Its flagship operation, the Moma mine, in northern Mozambique, is a tier-one asset with a resource life of over 100 years at planned production levels, supporting increased global demand for titanium feedstocks.
Kenmare MD Michael Carvill said he was “delighted” that 2018 was Kenmare’s third consecutive year of achieving its production guidance and delivering record shipment volumes.
The LSE-listed company recorded a 54% increase in earnings before interest, taxes, depreciation and amortisation to $93.3-million for 2018 and ended the year with a net cash position of $13.5-million, compared with $34.1-million in net debt at the end of 2017, which, as Kenmare COO Ben Baxter pointed out, is a “$47-million swing, despite the fact that we’re spending on development projects”.
Kenmare CFO Tony McCluskey noted that the 162% increase in profit after tax to $50.9-million and the 26% increase in revenues to $262.2-million, was primarily the result of a 17% increase in all product prices, as well as a 3% increase in total shipments of finished products to 1.07-million tonnes – a new record.
He noted that the improved product market offset the slight decline in production, adding that the company had benefitted from an 8% increase in ilmenite prices, as well as a 47% increase in zircon prices in 2018. About 69% of Kenmare’s revenue in 2018 was derived from its ilmenite sales.
The company ended the year with around 200 000 t of product stocks.
Ilmenite production decreased from 998 200 t in 2017 to 958 500 t, while primary zircon production decreased to 48 400 t, from 48 600 t in the prior year.
McCluskey noted that Kenmare experienced an 11% increase in cash operating costs to $145/t compared with $131/ t in 2017, as a result, in part, of the increased use of diesel-powered electric generators to offset electricity supply interruptions, as well as a full year of dry mining, which the company undertook to increase the heavy mineral concentrate production, and which came with an additional labour cost.
Carvill noted that the Mozambican electricity grid operator Electricidade de Moçambique has received delivery of the equipment it needs to repair a fault in its network and that installation of said equipment is imminent and, as such, the company expects supply stability to return to levels experienced in 2016 and 2017.
McCluskey said the preliminary results represented a “recovery from a deep economic downcycle.”
Carvill noted that the company made “good” progress in its development programme which aims to deliver an estimated 20% increase in Kenmare’s production rate to 1.2-million tonnes of ilmenite a year by 2021.
“The first of our three development projects, the 20% expansion of the wet concentrator plant (WCP) B, was commissioned during 2018, more than 25% under budget.
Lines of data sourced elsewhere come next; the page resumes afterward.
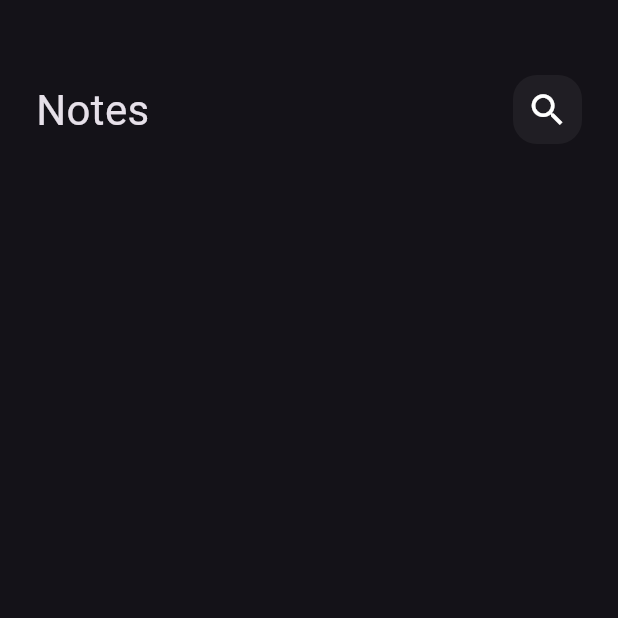
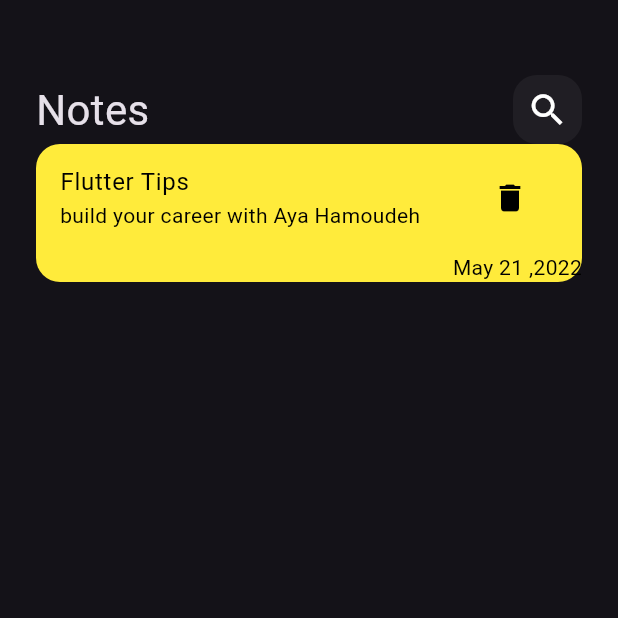
Before and after one commit to aya-hamoudeh1/notes_app, a Flutter app: the screen it shows after launch, on a phone screen of 412 x 824 dp, the top half of it. Run offline on Flutter 3.47's test engine with Material 3 defaults, Android fonts, the phone set to English and light mode, and no system bars.

Commit message:
create note item and add Poppins font

```diff
--- a/lib/main.dart
+++ b/lib/main.dart
@@ -10,21 +10,10 @@ class NotesApp extends StatelessWidget {
 
   @override
   Widget build(BuildContext context) {
-    return  MaterialApp(
+    return MaterialApp(
       debugShowCheckedModeBanner: false,
       theme: ThemeData.dark(),
       home: const NotesView(),
     );
   }
 }
-
-
-
-class NoteItem extends StatelessWidget {
-  const NoteItem({super.key});
-
-  @override
-  Widget build(BuildContext context) {
-    return const Placeholder();
-  }
-}
--- /dev/null
+++ b/lib/views/widgets/note_item.dart
@@ -0,0 +1,40 @@
+import 'package:flutter/material.dart';
+
+class NoteItem extends StatelessWidget {
+  const NoteItem({super.key});
+
+  @override
+  Widget build(BuildContext context) {
+    return Container(
+      decoration: BoxDecoration(
+        color: Colors.yellow,
+        borderRadius: BorderRadius.circular(16),
+      ),
+      child: Column(
+        crossAxisAlignment: CrossAxisAlignment.end,
+        children: [
+          ListTile(
+            title: const Text(
+              "Flutter Tips ",
+              style: TextStyle(color: Colors.black),
+            ),
+            subtitle: const Text(
+              "build your career with Aya Hamoudeh",
+              style: TextStyle(color: Colors.black),
+            ),
+            trailing: IconButton(
+              onPressed: () {},
+              icon: const Icon(
+                Icons.delete,
+                color: Colors.black,
+              ),),
+          ),
+          const Text(
+            "May 21 ,2022",
+            style: TextStyle(color: Colors.black),
+          ),
+        ],
+      ),
+    );
+  }
+}
--- a/lib/views/widgets/notes_view_body.dart
+++ b/lib/views/widgets/notes_view_body.dart
@@ -1,6 +1,6 @@
 import 'package:flutter/cupertino.dart';
-
 import 'custom_app_bar.dart';
+import 'note_item.dart';
 
 class NotesViewBody extends StatelessWidget {
   const NotesViewBody({super.key});
@@ -17,6 +17,7 @@ class NotesViewBody extends StatelessWidget {
             height: 50,
           ),
           CustomAppBar(),
+          NoteItem(),
         ],
       ),
     );
```
Also changed, not shown: pubspec.yaml (+4 -11 lines), assets/fonts/Poppins-Regular.ttf (added).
The second project, WCP C, is well under way and expected to be commissioned in the fourth quarter 2019.”
Meanwhile, the definitive feasibility study (DFS) for the third project, the move of WCP B to the high-grade Pilivili orezone, is on track for completion in first half of this year.
Moreover, Projecto Oitenta (or Project 80) refers to selected projects aimed at increasing Kenmare’s mine utilisation from its current level of around 74%, to 80%. All the projects are expected to be concluded this year, at minimal capital cost, as many of the improvements are related to better business practices.
Carvill noted that some of the improvements included improved maintenance procedures, the automation of dredging (most of which was paid for in 2018) and the introduction of an alternative tailing stacking system.
Carvill described 2018 as a “significant watershed” in terms of the company’s ability to change its net cash position, as well as the implementation and completion of projects that will position the company for future growth.
He concluded that Kenmare was looking forward to paying its first dividend in October.